Aaron Woolcott works at the family business--a vanity press that has had success with a series of books titled The Beginner's . . . . (Colicky Baby, Wine Guide, Monthly Budget . . . insert any topic here). As a result of a childhood illness, Aaron's right arm and leg do not work completely, and he walks with a cane. He also has something of a stutter--and he works and lives with his over-protective sister Nandina. He is grieving his wife Dorothy, who was killed when a tree fell on their Baltimore home. Yes, Aaron is a quintessential Anne Tyler character.
In the book's first sentence, we learn not only that Aaron's wife is dead, but that she has somehow reappeared. Through his interaction with her post-death incarnation, Aaron tries to work through not only the issues in their relationship, but the issues he has had in all his relationships--with family, coworkers, friends.
Although Tyler includes her usual melange of oddballs, the focus is squarely on Aaron; for me, this singular focus makes the book less interesting than some of Tyler's other works (e.g., Digging to America, Ladder of Years). Further, while the book has a sweetness about it, the insights Aaron finally achieves through his ruminations on his marriage and the appearance of his wife's spectral self seem fairly obvious (he refuses care from others because his mother and sister overcompensated for his disabilities by mollycoddling him; "we go around and around in this world"). The book is pleasant enough, but it's not Tyler's best work.

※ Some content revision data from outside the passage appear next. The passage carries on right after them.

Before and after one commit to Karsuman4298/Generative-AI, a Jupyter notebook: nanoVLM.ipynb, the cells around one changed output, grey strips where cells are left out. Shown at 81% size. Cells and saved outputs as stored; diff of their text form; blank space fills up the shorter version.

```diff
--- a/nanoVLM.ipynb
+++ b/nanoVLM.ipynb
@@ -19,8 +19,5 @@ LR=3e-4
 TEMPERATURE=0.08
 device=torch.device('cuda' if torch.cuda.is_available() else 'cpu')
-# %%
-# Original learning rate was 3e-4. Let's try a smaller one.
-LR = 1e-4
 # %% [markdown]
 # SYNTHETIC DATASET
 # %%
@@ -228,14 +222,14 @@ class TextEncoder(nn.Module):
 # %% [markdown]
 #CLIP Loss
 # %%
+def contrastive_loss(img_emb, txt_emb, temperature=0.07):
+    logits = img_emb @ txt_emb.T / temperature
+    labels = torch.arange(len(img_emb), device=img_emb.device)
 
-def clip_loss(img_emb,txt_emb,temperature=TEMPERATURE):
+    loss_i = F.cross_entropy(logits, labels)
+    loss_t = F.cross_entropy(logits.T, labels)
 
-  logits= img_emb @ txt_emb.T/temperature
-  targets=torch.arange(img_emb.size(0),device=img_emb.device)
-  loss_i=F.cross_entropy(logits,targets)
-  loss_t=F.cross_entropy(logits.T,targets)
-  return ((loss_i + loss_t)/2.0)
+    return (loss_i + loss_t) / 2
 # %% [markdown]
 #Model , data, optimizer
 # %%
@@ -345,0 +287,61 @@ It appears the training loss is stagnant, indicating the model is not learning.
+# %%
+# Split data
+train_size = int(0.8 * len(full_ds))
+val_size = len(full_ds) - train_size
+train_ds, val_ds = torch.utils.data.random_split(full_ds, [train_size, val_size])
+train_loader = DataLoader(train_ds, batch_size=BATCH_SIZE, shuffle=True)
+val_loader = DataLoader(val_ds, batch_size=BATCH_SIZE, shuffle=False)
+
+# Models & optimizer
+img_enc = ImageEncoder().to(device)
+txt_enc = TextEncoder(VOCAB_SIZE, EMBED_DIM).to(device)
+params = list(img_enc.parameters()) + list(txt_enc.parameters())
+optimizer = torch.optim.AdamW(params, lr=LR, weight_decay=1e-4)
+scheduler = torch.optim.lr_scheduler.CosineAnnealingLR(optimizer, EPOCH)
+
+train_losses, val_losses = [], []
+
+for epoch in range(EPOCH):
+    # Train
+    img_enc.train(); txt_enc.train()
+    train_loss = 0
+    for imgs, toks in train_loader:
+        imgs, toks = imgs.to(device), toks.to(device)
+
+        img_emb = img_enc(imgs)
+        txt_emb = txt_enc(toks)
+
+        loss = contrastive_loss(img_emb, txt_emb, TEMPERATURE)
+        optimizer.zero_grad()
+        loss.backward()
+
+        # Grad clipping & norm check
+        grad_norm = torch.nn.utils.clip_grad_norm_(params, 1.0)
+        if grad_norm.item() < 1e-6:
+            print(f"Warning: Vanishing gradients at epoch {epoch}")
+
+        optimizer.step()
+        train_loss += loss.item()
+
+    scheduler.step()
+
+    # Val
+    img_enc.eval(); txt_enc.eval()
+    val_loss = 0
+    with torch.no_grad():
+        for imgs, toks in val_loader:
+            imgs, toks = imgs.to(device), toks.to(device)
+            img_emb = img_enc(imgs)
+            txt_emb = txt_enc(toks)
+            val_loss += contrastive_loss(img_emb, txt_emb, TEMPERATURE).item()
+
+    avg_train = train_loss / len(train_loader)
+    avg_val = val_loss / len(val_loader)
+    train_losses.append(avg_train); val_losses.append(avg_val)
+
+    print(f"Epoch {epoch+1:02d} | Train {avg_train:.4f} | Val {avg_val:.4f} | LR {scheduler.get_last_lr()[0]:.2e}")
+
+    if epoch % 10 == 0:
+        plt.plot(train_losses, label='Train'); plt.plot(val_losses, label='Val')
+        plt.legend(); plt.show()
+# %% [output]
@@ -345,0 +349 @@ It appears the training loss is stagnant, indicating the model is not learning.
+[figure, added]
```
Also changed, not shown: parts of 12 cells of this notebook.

That was one of the worst things about losing your wife, I found: Your wife is the very person you want to discuss it all with.
I wanted the jolts and jogs of ordinary life. I wanted my consonants interrupting my vowels as I spoke, my feet stubbing hers as we hugged, my nose bumping hers as we kissed. I wanted realness, even if it was flawed and pockmarked.